“The city attorney’s office is in the process of obtaining copies [of the signed resolutions] and pursuing all legal actions to ensure Santa Ana voters are able to vote on district elections on June 5th as directed by [the] City Council,” Councilman David Benavides, who supports the measure, wrote in his text message to Voice of OC.
He apparently was referring to the City Council’s March 12 vote to have outside attorneys for the city seek a court order requiring Pulido sign the paperwork and have county elections officials put the measure on the June ballot.
Benavides said the city’s next request for court action would be filed within 48 hours, or Wednesday night.
“Efforts continue to place [the] question of district elections on [the] June ballot,” said Councilman Vicente Sarmiento, who also supports the measure, in a late night text message to Voice of OC. A media advisory was also being prepared, he said.
Tuesday afternoon he wrote in a text message the city expects to file court papers Wednesday morning seeking authorization for the issue to go before Santa Ana voters in June.
The four City Council members who support the ballot measure – Benavides, Sal Tinajero, Sarmineto, and Jose Solorio – apparently had not given their attorneys direction before Friday’s ruling about what to do next.
The election officials’ April 13 deadline for a final court decision is based on the need to prepare, print, and mail ballot materials in time for state law’s April 21 deadline for mailing to military and overseas voters, and April 26 deadline to start mailing sample ballots to voters, said County Counsel Leon Page in a text message to Voice of OC.
Orange County has about 1.5 million voters, according to the registrar’s office.
Under California Elections Code, Page added, “petitioners seeking changes to ballot materials must generally demonstrate that the issuance of the writ or injunction will not ‘substantially interfere’ with the printing or distribution of official election materials as provided by law.”
“To avoid interfering with the printing or distribution of official election materials as provided by law, the Registrar has stated in his sworn declarations that, based on his experience and expertise, he ‘must assure that the voting materials are sent to the printers no later than April 16, 2018 in order to meet the mailing deadlines associated with this election.’ ” Page wrote.
“This is why he has asked courts in his declarations to issue a final decision in this matter by 5:00 p.m. on April 13, 2018 to avoid substantial interference with the printing or distribution of official election materials; otherwise, if he is required to move past that date, it will impact printing schedules, which may cause mailing delays.”
Pulido argued the 4-3 vote on March 6 vote was illegal, saying five council members’ votes were required to put the issue on the ballot and that the council was improperly financing the election.
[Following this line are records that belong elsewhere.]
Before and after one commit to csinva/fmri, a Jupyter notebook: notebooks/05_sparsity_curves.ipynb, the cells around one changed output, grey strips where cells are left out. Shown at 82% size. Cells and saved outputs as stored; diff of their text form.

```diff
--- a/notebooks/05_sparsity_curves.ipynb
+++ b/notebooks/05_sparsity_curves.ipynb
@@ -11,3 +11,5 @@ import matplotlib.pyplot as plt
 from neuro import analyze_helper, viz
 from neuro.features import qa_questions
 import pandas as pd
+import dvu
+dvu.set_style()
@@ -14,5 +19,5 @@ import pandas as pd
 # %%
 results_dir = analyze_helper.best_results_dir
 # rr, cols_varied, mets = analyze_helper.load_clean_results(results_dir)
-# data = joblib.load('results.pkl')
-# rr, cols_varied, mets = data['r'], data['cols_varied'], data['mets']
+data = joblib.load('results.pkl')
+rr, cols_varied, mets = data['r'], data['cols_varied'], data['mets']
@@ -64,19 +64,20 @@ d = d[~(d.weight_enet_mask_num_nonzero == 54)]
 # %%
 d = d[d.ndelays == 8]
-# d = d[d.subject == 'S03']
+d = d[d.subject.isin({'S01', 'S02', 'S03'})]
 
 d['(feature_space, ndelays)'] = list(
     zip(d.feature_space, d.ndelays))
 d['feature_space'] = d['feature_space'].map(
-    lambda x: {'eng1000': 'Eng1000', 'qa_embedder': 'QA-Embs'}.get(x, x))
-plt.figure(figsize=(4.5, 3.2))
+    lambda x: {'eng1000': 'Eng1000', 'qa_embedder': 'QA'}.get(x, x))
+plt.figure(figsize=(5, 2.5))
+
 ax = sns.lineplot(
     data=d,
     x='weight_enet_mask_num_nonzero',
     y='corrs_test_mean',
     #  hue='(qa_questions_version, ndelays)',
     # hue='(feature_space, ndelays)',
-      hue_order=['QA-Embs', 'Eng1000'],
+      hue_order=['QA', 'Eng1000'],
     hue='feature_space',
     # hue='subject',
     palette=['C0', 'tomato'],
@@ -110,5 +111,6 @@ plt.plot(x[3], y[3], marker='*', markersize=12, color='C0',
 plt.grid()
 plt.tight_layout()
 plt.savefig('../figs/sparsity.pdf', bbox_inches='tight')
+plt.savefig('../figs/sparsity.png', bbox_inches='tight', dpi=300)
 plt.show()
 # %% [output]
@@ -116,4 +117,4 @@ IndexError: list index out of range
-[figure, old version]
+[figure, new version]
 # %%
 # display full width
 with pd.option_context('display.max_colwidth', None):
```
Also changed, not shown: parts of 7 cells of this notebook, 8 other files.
City Attorney Sonia Carvalho disagreed, saying the vote was lawful.
The four council members who support the June measure voted to have the city sue the mayor in Superior Court to force him to sign the paperwork and require county election officials put it on the ballot.
Pulido’s appeal notice Monday was one sentence telling the court he plans to appeal Friday’s ruling. The mayor had not filed the actual appeal as of Monday night and under court’s rules they’re not usually due for more than 50 days after the notice of appeal.
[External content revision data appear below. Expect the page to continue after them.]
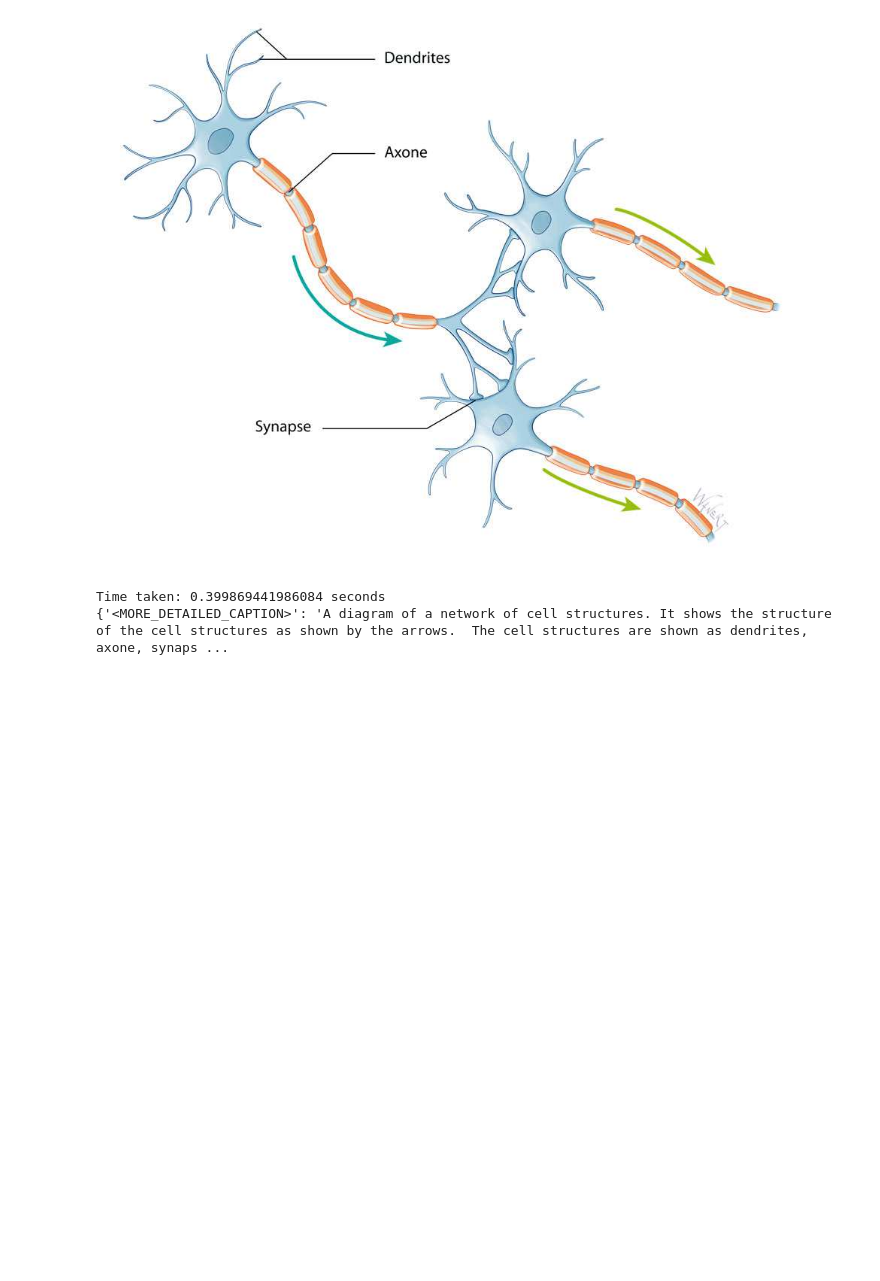
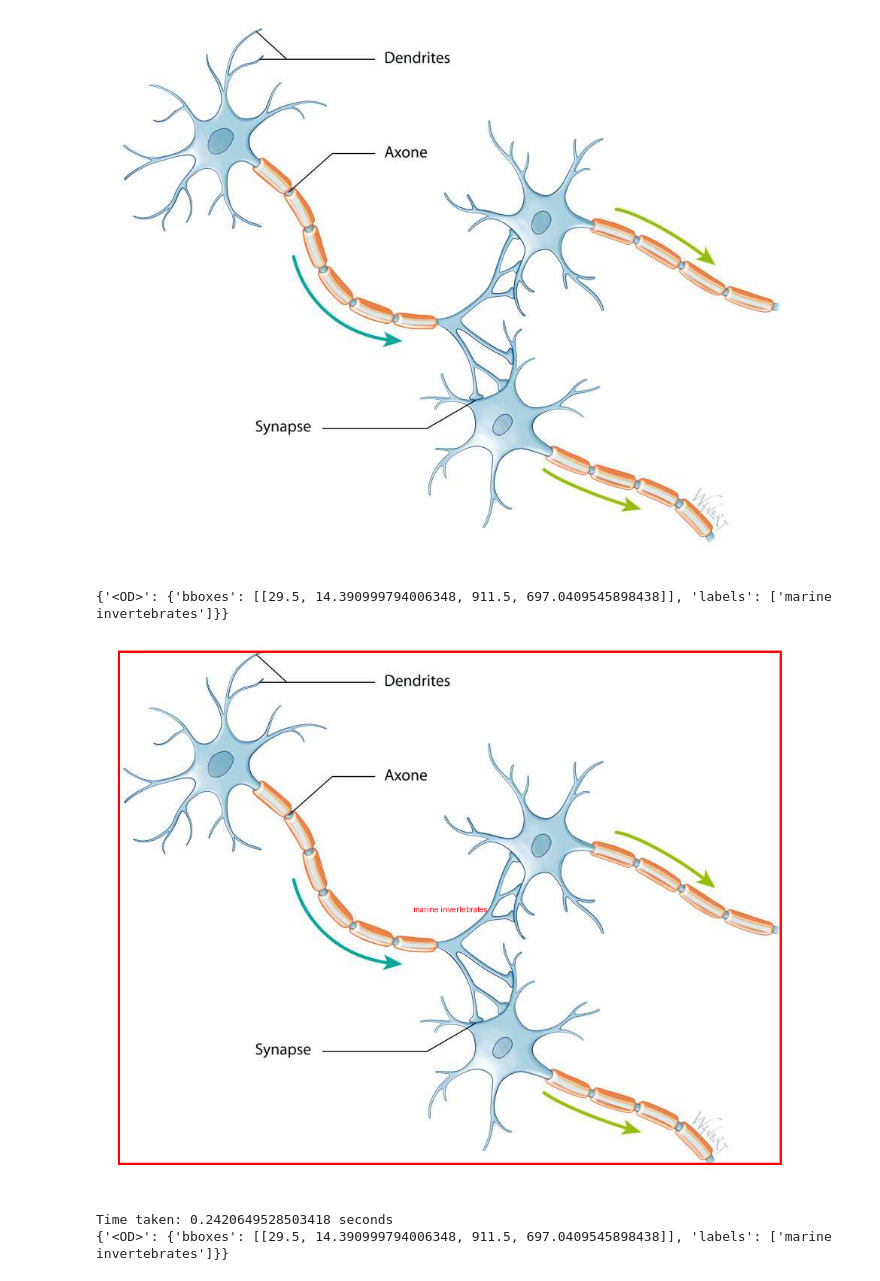
Before and after one commit to betagouv/science-infuse, a Jupyter notebook: server/notebooks/image_captioning.ipynb, the cells around one changed output. Drawn from its saved outputs; the diff is of its cells as text; code cells hidden in the pictures; blank space fills up the shorter version.

```diff
--- a/server/notebooks/image_captioning.ipynb
+++ b/server/notebooks/image_captioning.ipynb
@@ -12,33 +14,83 @@ display(image)
 # %% [output]
 [figure]
 # %%
-from PIL import Image
+from PIL import Image, ImageDraw, ImageFont,ImageColor
 import time
 
 def run_florence_2(image, task_prompt, text_input=None):
     if text_input is None:
         prompt = task_prompt
     else:
         prompt = task_prompt + text_input
     inputs = processor(text=prompt, images=image, return_tensors="pt").to(torch.cuda.current_device(), dtype=torch.float16)
     generated_ids = model.generate(
       input_ids=inputs["input_ids"],
       pixel_values=inputs["pixel_values"],
       max_new_tokens=1024,
       num_beams=1
     )
     generated_text = processor.batch_decode(generated_ids, skip_special_tokens=False)[0]
 
     parsed_answer = processor.post_process_generation(generated_text, task=task_prompt, image_size=(image.width, image.height))
     return parsed_answer
 
+def draw_result(image, caption, task_name):
+    result = caption[task_name]
+    bboxes = result['bboxes']
+    labels = result['labels']
+
+
+    # Assign a unique color to each label
+    unique_labels = list(set(labels))
+    color_map = {
+        label: tuple(int(x * 255) for x in ImageColor.getrgb(f"hsv({i*360//len(unique_labels)},100%,100%)"))
+        for i, label in enumerate(unique_labels)
+    }
+
+    img_with_boxes = image.copy()
+    draw = ImageDraw.Draw(img_with_boxes, "RGBA")
+
+    for bbox, label in zip(bboxes, labels):
+        x0, y0, x1, y1 = bbox
+        color = color_map[label] + (255,)  # full opacity for box
+
+        # Draw rectangle
+        draw.rectangle([x0, y0, x1, y1], outline=color, width=3)
+
+        # Draw label centered
+        font = None
+        try:
+            font = ImageFont.truetype("arial.ttf", 20)
+        except:
+            font = ImageFont.load_default()
+
+        # Get text size
+        bbox_text = draw.textbbox((0, 0), label, font=font)
+        text_width = bbox_text[2] - bbox_text[0]
+        text_height = bbox_text[3] - bbox_text[1]
+
+        # Center position
+        cx, cy = (x0 + x1) / 2, (y0 + y1) / 2
+        text_pos = (cx - text_width / 2, cy - text_height / 2)
+
+        draw.text(text_pos, label, fill=color_map[label] + (128,), font=font)
+
+    display(img_with_boxes)
+
 start_time = time.time()
 
 # for i in range(10):
-caption = run_florence_2(image, "<MORE_DETAILED_CAPTION>", text_input="")
+# task_name = '<CAPTION_TO_PHRASE_GROUNDING>'
+task_name = '<OD>'
+caption = run_florence_2(image, task_name, text_input="")
+print(caption)
+draw_result(image, caption, task_name)
+
 end_time = time.time()
 print(f"Time taken: {end_time - start_time} seconds")
 print(caption)
 # %% [output]
-Time taken: 0.399869441986084 seconds
-{'<MORE_DETAILED_CAPTION>': 'A diagram of a network of cell structures. It shows the structure of the cell structures as shown by the arrows.  The cell structures are shown as dendrites, axone, synaps ...
+{'<OD>': {'bboxes': [[29.5, 14.390999794006348, 911.5, 697.0409545898438]], 'labels': ['marine invertebrates']}}
+[figure, added]
+Time taken: 0.2420649528503418 seconds
+{'<OD>': {'bboxes': [[29.5, 14.390999794006348, 911.5, 697.0409545898438]], 'labels': ['marine invertebrates']}}
```
Also changed, not shown: parts of 2 cells of this notebook, 13 other files.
In his April 6 decision, Salter denied the city’s request to order Registrar of Voters Neal Kelley to put the measure on the ballot, saying Kelley had no duty to accept the documents because the city clerk hadn’t attested to the fact they had been approved by the City Council.
In the documents the city submitted to Kelley before the 5 p.m. March 9 deadline, the acting city clerk that week, Norma Mitre-Ramirez, wrote the resolutions “were approved by a majority of the City Council.” Salter questioned during Friday’s court hearing why it wasn’t attested to by the city clerk herself, and why it wasn’t under penalty of perjury.
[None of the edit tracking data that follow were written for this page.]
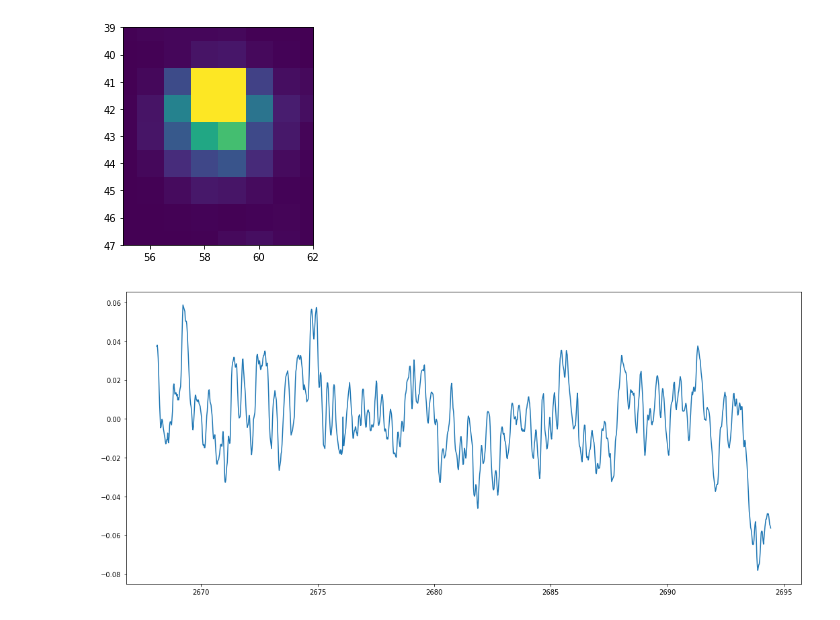
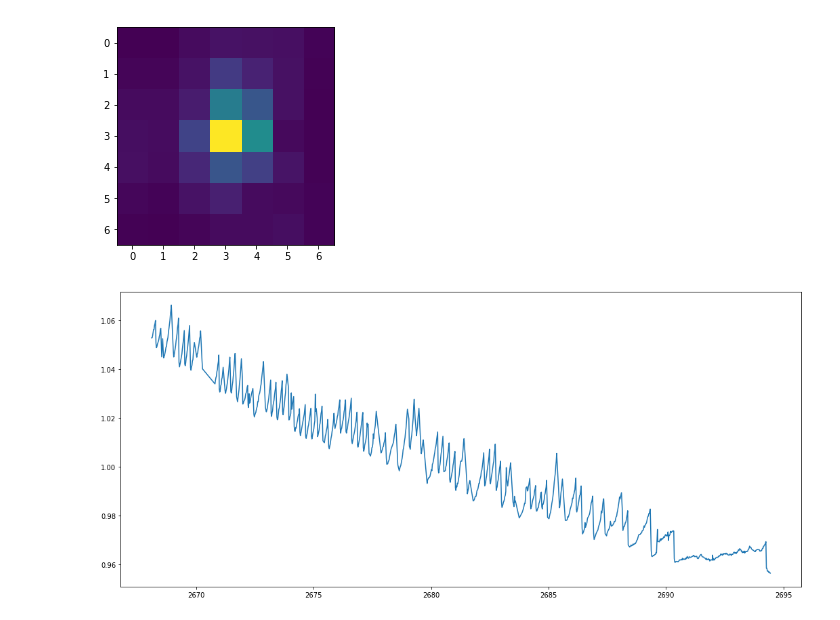
Before and after one commit to rodluger/L1, a Jupyter notebook: c9-test.ipynb, the cells around one changed output. Drawn from its saved outputs; the diff is of its cells as text; code cells hidden in the pictures.

```diff
--- a/c9-test.ipynb
+++ b/c9-test.ipynb
@@ -82,3 +83,3 @@ def getFlux(plot=True):
 # %%
 # Get the flux
-time, flux = getFlux(True)
+time, flux, flags = getFlux()
@@ -87,20 +86,20 @@ time, flux = getFlux(True)
+# %%
+# This is our target
+target_ind = 22
+target = np.array(flux[target_ind][:, 3:10, 3:10])
+target_flags = flags[target_ind]
+
+# Remove it from the image so we don't use it as a regressor.
+flux = flux[:target_ind] + flux[target_ind + 1:]
 # %%
-# This is our target
-pl.imshow(flux[0], vmax=1e4)
-c0 = 55
-c1 = 62
-r0 = 39
-r1 = 47
-pl.xlim(c0, c1);
-pl.ylim(r1, r0);
-
-# This is its raw light curve
-target = flux[:, r0:r1, c0:c1]
+# Plot it
+pl.imshow(np.nanmedian(target, axis=0), vmax=1e4)
 target_lc = np.nansum(target, axis=(1, 2))
 target_lc = target_lc / np.nanmedian(target_lc) - 1
+target_lc = InterpolateOverFlags(target_lc, target_flags)
 target_lc = InterpolateOverOutliers(target_lc, 2)
 fig = pl.figure(figsize=(18, 8))
-pl.plot(time, target_lc);
+pl.plot(time, target_lc + 1);
 # %% [output]
-[figure, old version]
+[figure, new version]
-[figure, old version]
+[figure, new version]
```
Also changed, not shown: parts of 10 cells of this notebook.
Nick Gerda covers county government and Santa Ana for Voice of OC. You can contact him at email@example.com.